RT @ZooSchoolyyc: How do we teach the value and importance of our connection to all living things? Maybe by getting to know our local neighbours? This is a concept our Chris Akkermann students are just beginning to understand. Have you spotted this local winter bird? https://t.co/W2MjY26FrR

RT @kinggeorgecbe: Le défi du flocon de neige a commencé! Comment est-ce que tous les élèves dans chaque classe vont créer un flocon de neige qui est aussi grand que Mme Shafina ou Mme Renée, en utilisant seulement le papier, les ciseaux et la laine? @CBELanguages #WeAreCBE https://t.co/F6vE6jP5td

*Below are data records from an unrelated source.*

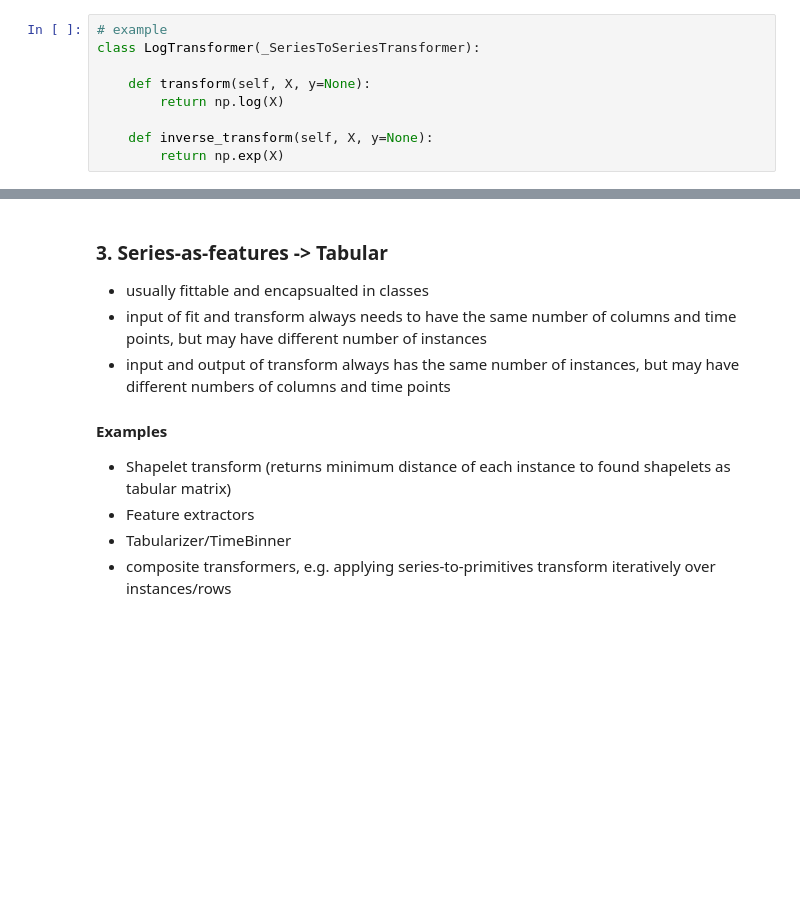
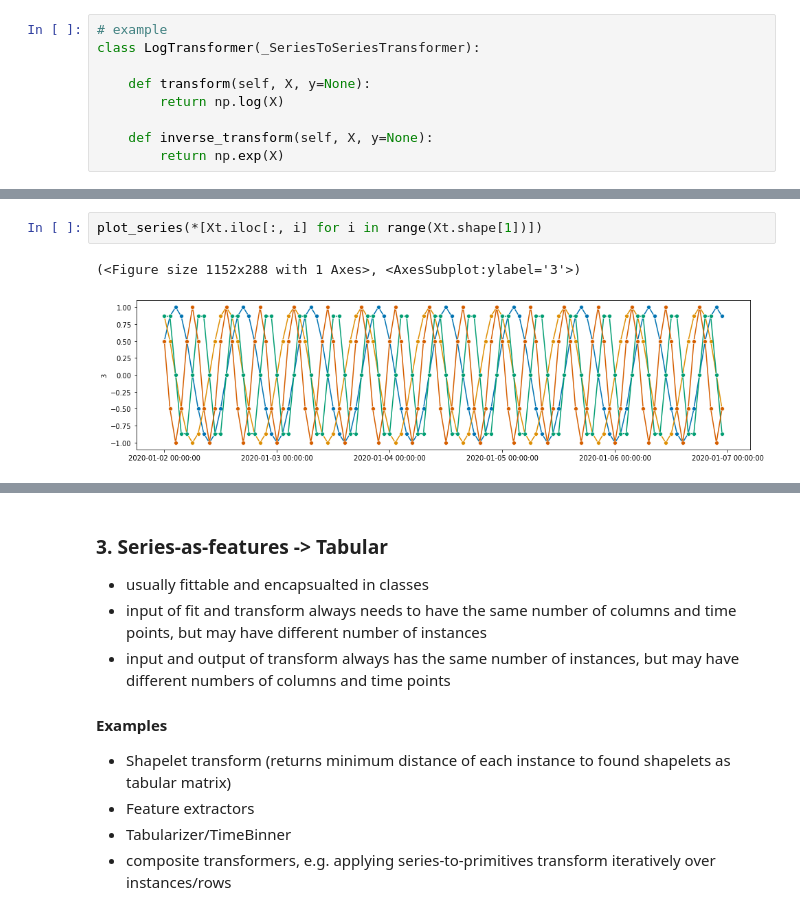
Before and after one commit to sktime/enhancement-proposals, a Jupyter notebook: steps/03_transformer_api/transform_types.ipynb, the cells around one changed output, grey strips where cells are left out. Drawn from its saved outputs; the diff is of its cells as text; blank space fills up the shorter version.

```diff
--- a/steps/03_transformer_api/transform_types.ipynb
+++ b/steps/03_transformer_api/transform_types.ipynb
@@ -339,3 +333,8 @@ Xt.tail(5)
+# %%
+plot_series(*[Xt.iloc[:, i] for i in range(Xt.shape[1])])
+# %% [output]
+(<Figure size 1152x288 with 1 Axes>, <AxesSubplot:ylabel='3'>)
+[figure, added]
 # %%
 # predicting
 X_test = None
```
Also changed, not shown: parts of 30 cells of this notebook.
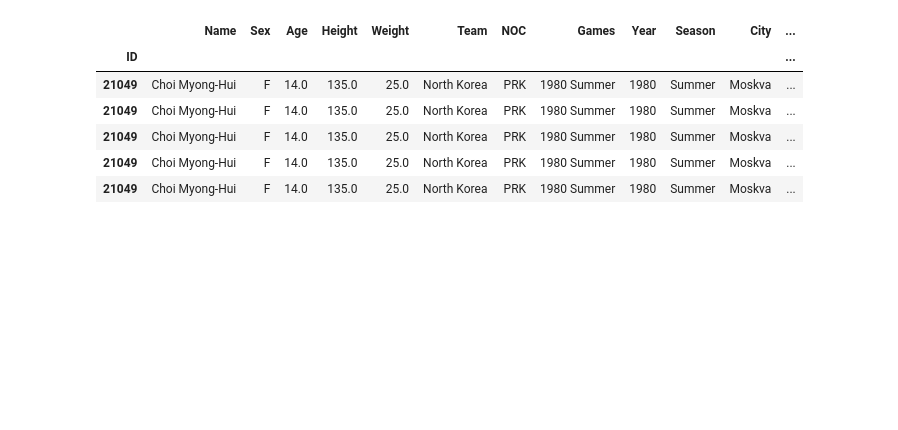
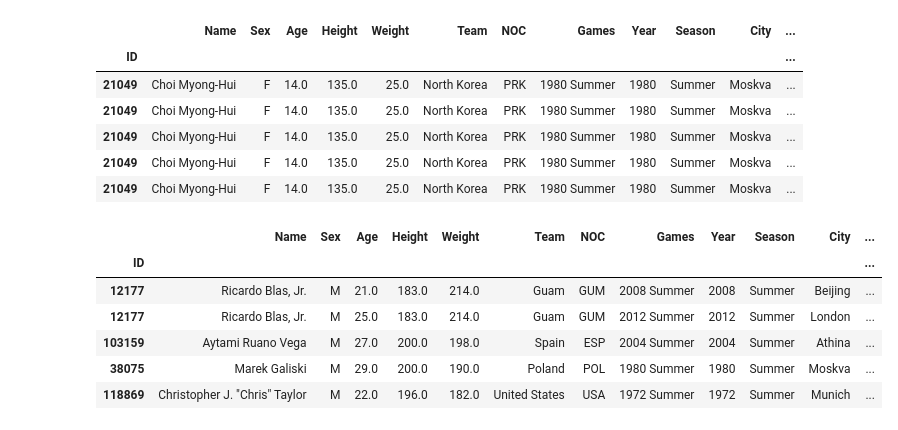
Before and after one commit to ShaD971/Python_Data_Analyst, a Jupyter notebook: Panda_Perso.ipynb, the cells around one changed output. Cells and saved outputs as stored; diff of their text form; code cells hidden in the pictures; blank space fills up the shorter version.

```diff
--- a/Panda_Perso.ipynb
+++ b/Panda_Perso.ipynb
@@ -744,3 +744,13 @@ donnees.sort_values("Weight",axis=0,na_position="last").head()#trie la colonnes
 | 21049 | Choi Myong-Hui | F | 14.0 | 135.0 | 25.0 | North Korea | PRK | 1980 Summer | 1980 | Summer | Moskva | ... |
 | 21049 | Choi Myong-Hui | F | 14.0 | 135.0 | 25.0 | North Korea | PRK | 1980 Summer | 1980 | Summer | Moskva | ... |
 | 21049 | Choi Myong-Hui | F | 14.0 | 135.0 | 25.0 | North Korea | PRK | 1980 Summer | 1980 | Summer | Moskva | ... |
+# %%
+donnees.sort_values("Weight",axis=0, na_position="last",ascending=False).head()#revel l'athlete le plus lourd
+# %% [output]
+|  | Name | Sex | Age | Height | Weight | Team | NOC | Games | Year | Season | City | ... |
+| ID |  |  |  |  |  |  |  |  |  |  |  | ... |
+| 12177 | Ricardo Blas, Jr. | M | 21.0 | 183.0 | 214.0 | Guam | GUM | 2008 Summer | 2008 | Summer | Beijing | ... |
+| 12177 | Ricardo Blas, Jr. | M | 25.0 | 183.0 | 214.0 | Guam | GUM | 2012 Summer | 2012 | Summer | London | ... |
+| 103159 | Aytami Ruano Vega | M | 27.0 | 200.0 | 198.0 | Spain | ESP | 2004 Summer | 2004 | Summer | Athina | ... |
+| 38075 | Marek Galiski | M | 29.0 | 200.0 | 190.0 | Poland | POL | 1980 Summer | 1980 | Summer | Moskva | ... |
+| 118869 | Christopher J. "Chris" Taylor | M | 22.0 | 196.0 | 182.0 | United States | USA | 1972 Summer | 1972 | Summer | Munich | ... |
```
Also changed, not shown: parts of 13 cells of this notebook.
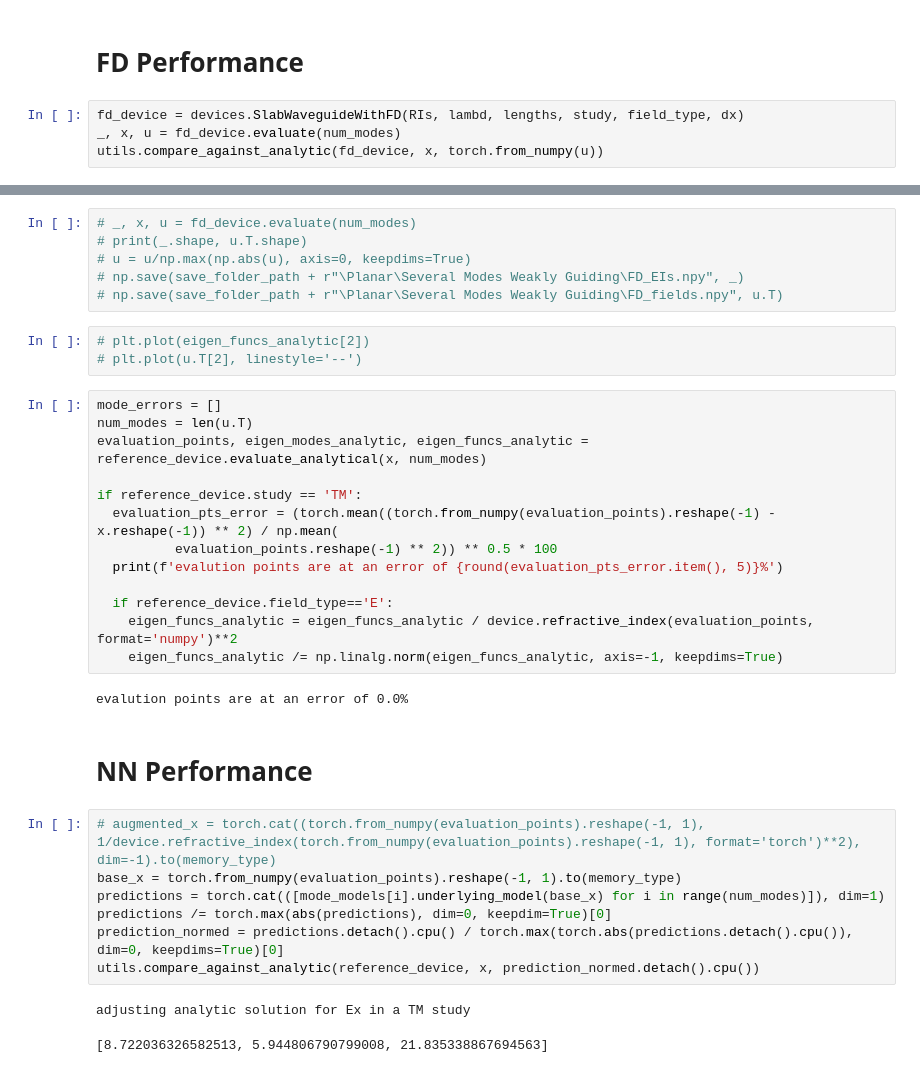
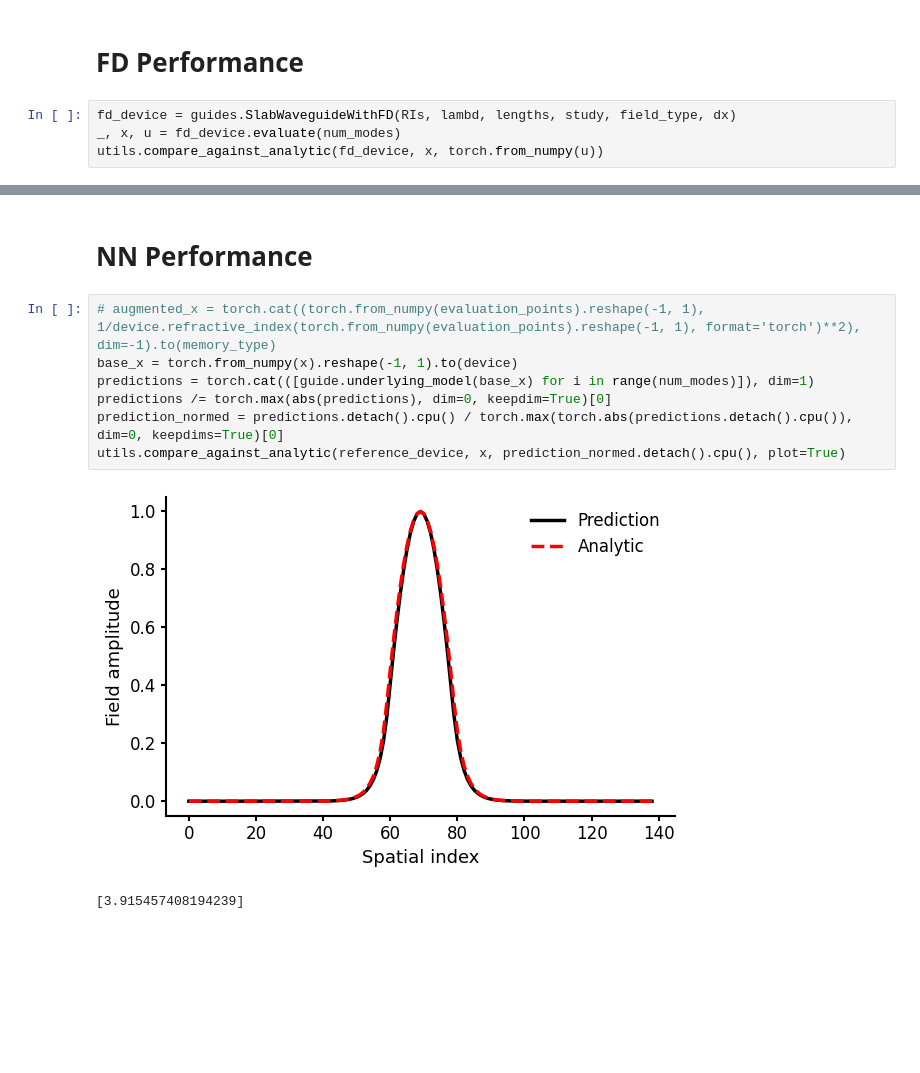
Before and after one commit to amrShares/a-stable-PGNN, a Jupyter notebook: notebooks/Slab E-filed formulation demonstration 01 TE.ipynb, the cells around one changed output, grey strips where cells are left out. Saved outputs shown, nothing was run; the diff lists cells and outputs as text; blank space fills up the shorter version.

```diff
--- a/notebooks/Slab E-filed formulation demonstration 01 TE.ipynb
+++ b/notebooks/Slab E-filed formulation demonstration 01 TE.ipynb
@@ -132,7 +70,7 @@ iteration 2001 loss1 is 0.00092, loss2 is 8e-05, loss3 is 0.00015, loss4 is 0.0,
 # %% [markdown]
 # FD Performance
 # %%
-fd_device = devices.SlabWaveguideWithFD(RIs, lambd, lengths, study, field_type, dx)
+fd_device = guides.SlabWaveguideWithFD(RIs, lambd, lengths, study, field_type, dx)
 _, x, u = fd_device.evaluate(num_modes)
 utils.compare_against_analytic(fd_device, x, torch.from_numpy(u))
 # %% [output]
@@ -158,39 +78,15 @@ save_folder_path = r"C:\Users\asmaa\Desktop\Amr\2nd Paper\Experiments\TE"
-# %%
-# _, x, u = fd_device.evaluate(num_modes)
-# print(_.shape, u.T.shape)
-# u = u/np.max(np.abs(u), axis=0, keepdims=True)
-# np.save(save_folder_path + r"\Planar\Several Modes Weakly Guiding\FD_EIs.npy", _)
-# np.save(save_folder_path + r"\Planar\Several Modes Weakly Guiding\FD_fields.npy", u.T)
-# %%
-# plt.plot(eigen_funcs_analytic[2])
-# plt.plot(u.T[2], linestyle='--')
-# %%
-mode_errors = []
-num_modes = len(u.T)
-evaluation_points, eigen_modes_analytic, eigen_funcs_analytic = reference_device.evaluate_analytical(x, num_modes)
-
-if reference_device.study == 'TM':
-  evaluation_pts_error = (torch.mean((torch.from_numpy(evaluation_points).reshape(-1) - x.reshape(-1)) ** 2) / np.mean(
-          evaluation_points.reshape(-1) ** 2)) ** 0.5 * 100
-  print(f'evalution points are at an error of {round(evaluation_pts_error.item(), 5)}%')
-
-  if reference_device.field_type=='E':
-    eigen_funcs_analytic = eigen_funcs_analytic / device.refractive_index(evaluation_points, format='numpy')**2
-    eigen_funcs_analytic /= np.linalg.norm(eigen_funcs_analytic, axis=-1, keepdims=True)
-# %% [output]
-evalution points are at an error of 0.0%
 # %% [markdown]
 # NN Performance
 # %%
 # augmented_x = torch.cat((torch.from_numpy(evaluation_points).reshape(-1, 1), 1/device.refractive_index(torch.from_numpy(evaluation_points).reshape(-1, 1), format='torch')**2), dim=-1).to(memory_type)
-base_x = torch.from_numpy(evaluation_points).reshape(-1, 1).to(memory_type)
-predictions = torch.cat(([mode_models[i].underlying_model(base_x) for i in range(num_modes)]), dim=1)
+base_x = torch.from_numpy(x).reshape(-1, 1).to(device)
+predictions = torch.cat(([guide.underlying_model(base_x) for i in range(num_modes)]), dim=1)
 predictions /= torch.max(abs(predictions), dim=0, keepdim=True)[0]
 prediction_normed = predictions.detach().cpu() / torch.max(torch.abs(predictions.detach().cpu()), dim=0, keepdims=True)[0]
-utils.compare_against_analytic(reference_device, x, prediction_normed.detach().cpu())
+utils.compare_against_analytic(reference_device, x, prediction_normed.detach().cpu(), plot=True)
 # %% [output]
+[figure, added]
-adjusting analytic solution for Ex in a TM study
+[3.915457408194239]
-[8.722036326582513, 5.944806790799008, 21.835338867694563]
 # %%
 x_tensor = torch.from_numpy(x)
 x_tensor.requires_grad = True
```
Also changed, not shown: parts of 30 cells of this notebook, 46 other files.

RT @KeelerSchool: Grade 6 students created pictograph rocks using symbols and colours to communicate their connections to the land. #WeAreCBE #Keeler https://t.co/z18gyFvOZS

Check out this story about the @twowheelview 10-week Earn-A-Bike program at Crescent Heights High School. Students receive a refurbished bicycle, helmet and basic tools to maintain their new ride. #WeAreCBE https://t.co/95bxTQ7gli